Pedego has this week reveled that in the past 12 months the business has turned $121 million in retail sales, illustrating that a shift in the demographics buying is accelerating the pace of e-Bike adoption.
Founded in 2008 by Don DiConstanzo, Pedego’s business initially pitched at customers with the same profile as the founder. “I was 50 years old, and I couldn’t make it up a hill,” DiConstanzo told SpectrumNews, adding “That’s how I got involved.” With assistance, an e-Bike solved the problem and enabled him to ride freely once more.
His customer base in the early days was therefore almost exclusively people like him and the marketing emphasis was directed at a growing baby boomer population in the USA.

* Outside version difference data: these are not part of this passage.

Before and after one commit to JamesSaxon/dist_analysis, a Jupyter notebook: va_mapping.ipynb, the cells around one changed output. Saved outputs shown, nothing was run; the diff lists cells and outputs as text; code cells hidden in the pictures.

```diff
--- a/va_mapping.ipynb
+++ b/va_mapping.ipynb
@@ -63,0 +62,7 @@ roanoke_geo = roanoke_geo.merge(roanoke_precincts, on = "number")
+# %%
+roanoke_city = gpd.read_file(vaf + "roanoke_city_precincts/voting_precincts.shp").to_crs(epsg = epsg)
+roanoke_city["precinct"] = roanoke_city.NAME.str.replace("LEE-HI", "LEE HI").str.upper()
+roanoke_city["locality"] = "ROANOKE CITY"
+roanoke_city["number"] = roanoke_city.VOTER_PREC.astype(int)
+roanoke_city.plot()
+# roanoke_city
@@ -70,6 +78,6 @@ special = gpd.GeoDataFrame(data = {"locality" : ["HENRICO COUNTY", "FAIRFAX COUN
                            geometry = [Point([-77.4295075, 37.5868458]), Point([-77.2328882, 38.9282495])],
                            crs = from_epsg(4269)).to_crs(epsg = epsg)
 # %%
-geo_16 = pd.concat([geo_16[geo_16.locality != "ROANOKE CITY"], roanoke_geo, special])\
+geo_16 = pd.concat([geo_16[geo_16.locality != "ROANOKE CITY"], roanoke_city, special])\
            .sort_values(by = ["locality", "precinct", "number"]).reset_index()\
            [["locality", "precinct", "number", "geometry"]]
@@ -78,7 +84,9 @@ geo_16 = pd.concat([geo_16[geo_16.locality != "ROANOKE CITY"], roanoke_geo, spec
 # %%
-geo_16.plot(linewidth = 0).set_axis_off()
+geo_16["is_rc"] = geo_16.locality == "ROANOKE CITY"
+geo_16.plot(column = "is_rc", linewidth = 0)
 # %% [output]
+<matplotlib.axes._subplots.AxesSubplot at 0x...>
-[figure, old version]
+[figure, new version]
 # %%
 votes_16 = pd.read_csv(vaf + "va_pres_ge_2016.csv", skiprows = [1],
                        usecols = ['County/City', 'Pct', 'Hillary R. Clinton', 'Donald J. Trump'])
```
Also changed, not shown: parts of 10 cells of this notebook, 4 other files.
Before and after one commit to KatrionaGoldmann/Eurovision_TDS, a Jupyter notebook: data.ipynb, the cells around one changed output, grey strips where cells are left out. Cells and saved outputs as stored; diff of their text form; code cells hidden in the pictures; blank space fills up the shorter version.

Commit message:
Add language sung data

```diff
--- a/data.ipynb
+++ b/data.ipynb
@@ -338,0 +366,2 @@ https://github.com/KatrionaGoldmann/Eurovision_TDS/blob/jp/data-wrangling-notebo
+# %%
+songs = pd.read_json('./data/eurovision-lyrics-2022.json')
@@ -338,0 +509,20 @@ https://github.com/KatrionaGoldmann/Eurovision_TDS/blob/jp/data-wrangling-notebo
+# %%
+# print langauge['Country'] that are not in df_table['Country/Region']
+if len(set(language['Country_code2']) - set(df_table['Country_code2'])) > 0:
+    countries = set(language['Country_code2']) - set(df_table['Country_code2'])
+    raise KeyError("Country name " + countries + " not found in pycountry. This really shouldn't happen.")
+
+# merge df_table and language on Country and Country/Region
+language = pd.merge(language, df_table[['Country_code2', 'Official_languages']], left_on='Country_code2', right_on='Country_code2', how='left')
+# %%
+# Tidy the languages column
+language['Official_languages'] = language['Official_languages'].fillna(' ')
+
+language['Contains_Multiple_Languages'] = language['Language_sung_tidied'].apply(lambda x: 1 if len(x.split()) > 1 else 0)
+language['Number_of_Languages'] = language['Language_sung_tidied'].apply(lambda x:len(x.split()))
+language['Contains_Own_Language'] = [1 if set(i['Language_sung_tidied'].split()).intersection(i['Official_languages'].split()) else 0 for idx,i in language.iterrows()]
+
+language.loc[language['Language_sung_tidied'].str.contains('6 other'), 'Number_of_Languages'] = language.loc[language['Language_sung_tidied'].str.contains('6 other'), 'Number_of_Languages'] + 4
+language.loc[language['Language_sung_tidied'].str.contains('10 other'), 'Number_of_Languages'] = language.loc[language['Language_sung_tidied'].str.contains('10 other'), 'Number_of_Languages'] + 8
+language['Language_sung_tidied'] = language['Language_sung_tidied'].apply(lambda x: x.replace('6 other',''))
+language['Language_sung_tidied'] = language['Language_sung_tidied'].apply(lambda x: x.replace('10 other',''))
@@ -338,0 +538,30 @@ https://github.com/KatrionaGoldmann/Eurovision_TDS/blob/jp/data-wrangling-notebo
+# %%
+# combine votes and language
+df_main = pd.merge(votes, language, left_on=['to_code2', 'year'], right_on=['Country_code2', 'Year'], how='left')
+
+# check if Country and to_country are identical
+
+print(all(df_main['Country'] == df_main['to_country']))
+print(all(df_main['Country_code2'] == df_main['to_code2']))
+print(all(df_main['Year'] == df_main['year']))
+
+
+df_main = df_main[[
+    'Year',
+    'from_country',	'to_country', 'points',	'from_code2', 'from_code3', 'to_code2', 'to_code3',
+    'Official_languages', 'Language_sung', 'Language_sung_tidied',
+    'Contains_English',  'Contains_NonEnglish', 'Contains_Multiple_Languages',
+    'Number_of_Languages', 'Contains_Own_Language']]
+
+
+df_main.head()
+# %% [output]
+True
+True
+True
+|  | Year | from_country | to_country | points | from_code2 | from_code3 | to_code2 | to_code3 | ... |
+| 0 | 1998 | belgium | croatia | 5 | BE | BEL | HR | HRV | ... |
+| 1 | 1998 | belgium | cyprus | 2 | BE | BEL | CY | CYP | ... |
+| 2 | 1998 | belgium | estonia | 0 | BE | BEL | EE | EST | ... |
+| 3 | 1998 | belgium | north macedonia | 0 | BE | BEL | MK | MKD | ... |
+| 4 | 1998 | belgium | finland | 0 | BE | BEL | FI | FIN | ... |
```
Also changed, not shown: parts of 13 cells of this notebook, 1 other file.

That has now changed, he says, telling the news site that where previously the customer base was 90% recreational and 10% professional, the balance is now around 75% recreational and 25% professional.
That shift toward people using bikes to get around has prompted DiConstanzo to plan ahead for some 1,000 own-label stores, up from around 200 worldwide at present; most found in the United States.
Short-term headwinds may slow the momentum, he says, with the shipping container crisis backing the brand’s orders up. Demand remains at an all-time high though, he says, in large part down to an acceleration in interest bought about by changes in behaviour during the pandemic. Originally he had furloughed staff, but quickly had them return as the Government began to issue stimulus and bicycle stores were classed essential transportation business.
“We were already growing 20% to 30% every year,” DiConstanzo told the news portal, adding “The coronavirus acted as an accelerant to make people aware of other outdoor recreational things that they can do.”
In the year leading to the pandemic’s start, electric bike sales in the USA were tracking up 145% year-on-year, according to data from the NPD Group.